## What to work on
Your answer should be a single number: the count of lines in the records below containing the word "ipynb".

Change detection data

- - - -

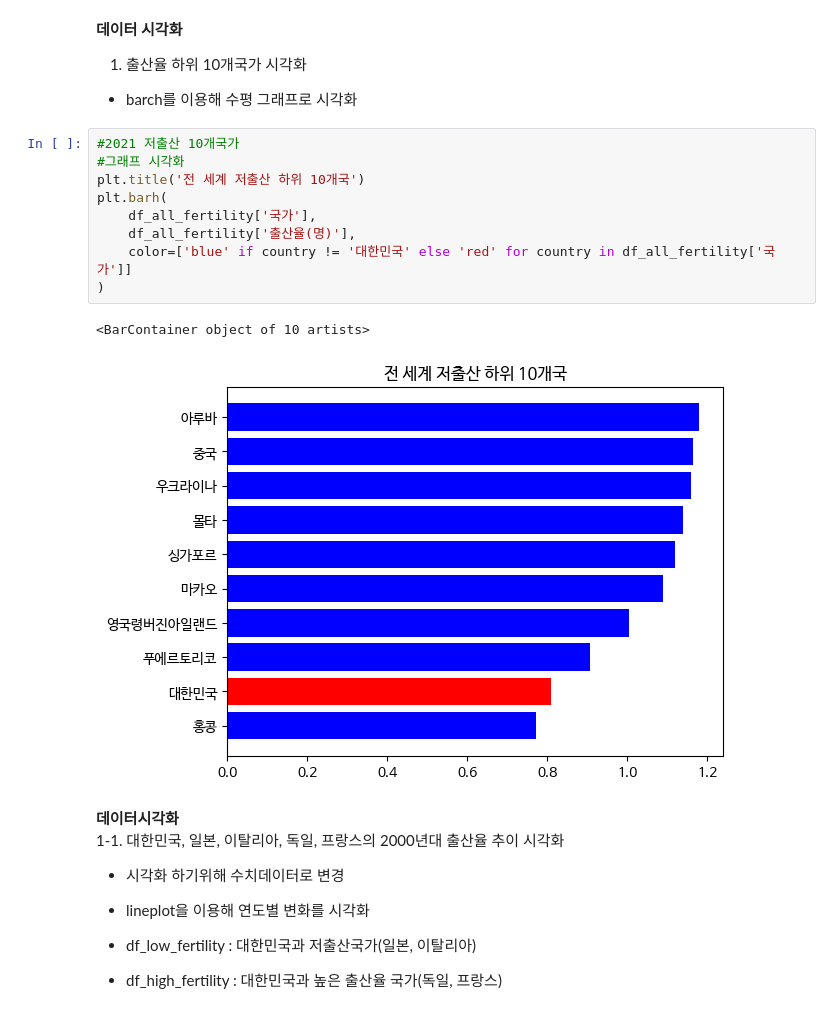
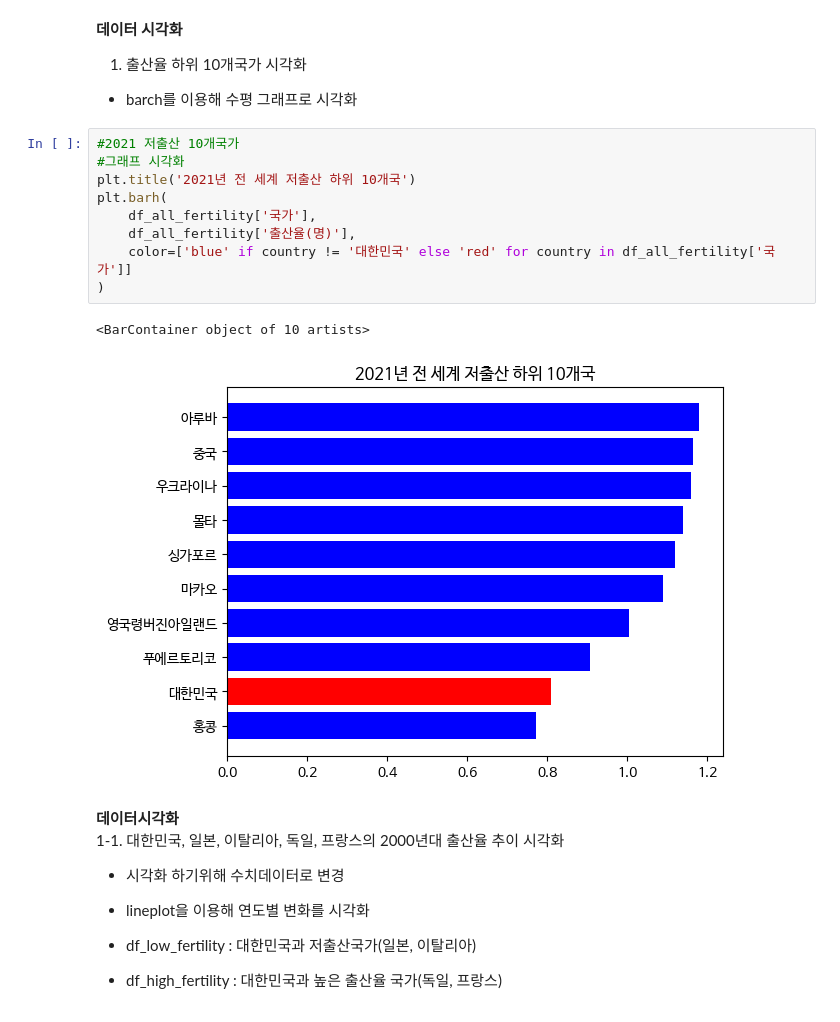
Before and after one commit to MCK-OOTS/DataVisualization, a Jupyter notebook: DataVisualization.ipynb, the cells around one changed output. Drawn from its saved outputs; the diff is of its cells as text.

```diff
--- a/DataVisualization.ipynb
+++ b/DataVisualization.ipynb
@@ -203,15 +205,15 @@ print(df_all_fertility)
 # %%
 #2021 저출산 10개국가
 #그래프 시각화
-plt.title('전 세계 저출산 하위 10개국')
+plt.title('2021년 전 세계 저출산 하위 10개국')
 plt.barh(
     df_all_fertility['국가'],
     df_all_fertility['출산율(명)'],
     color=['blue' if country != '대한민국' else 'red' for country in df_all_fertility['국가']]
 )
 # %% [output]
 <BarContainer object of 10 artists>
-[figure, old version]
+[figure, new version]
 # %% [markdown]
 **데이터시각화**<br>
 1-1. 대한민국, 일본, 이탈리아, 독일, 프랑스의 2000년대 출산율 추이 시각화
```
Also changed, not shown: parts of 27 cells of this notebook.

- - - -

## Result of this task
3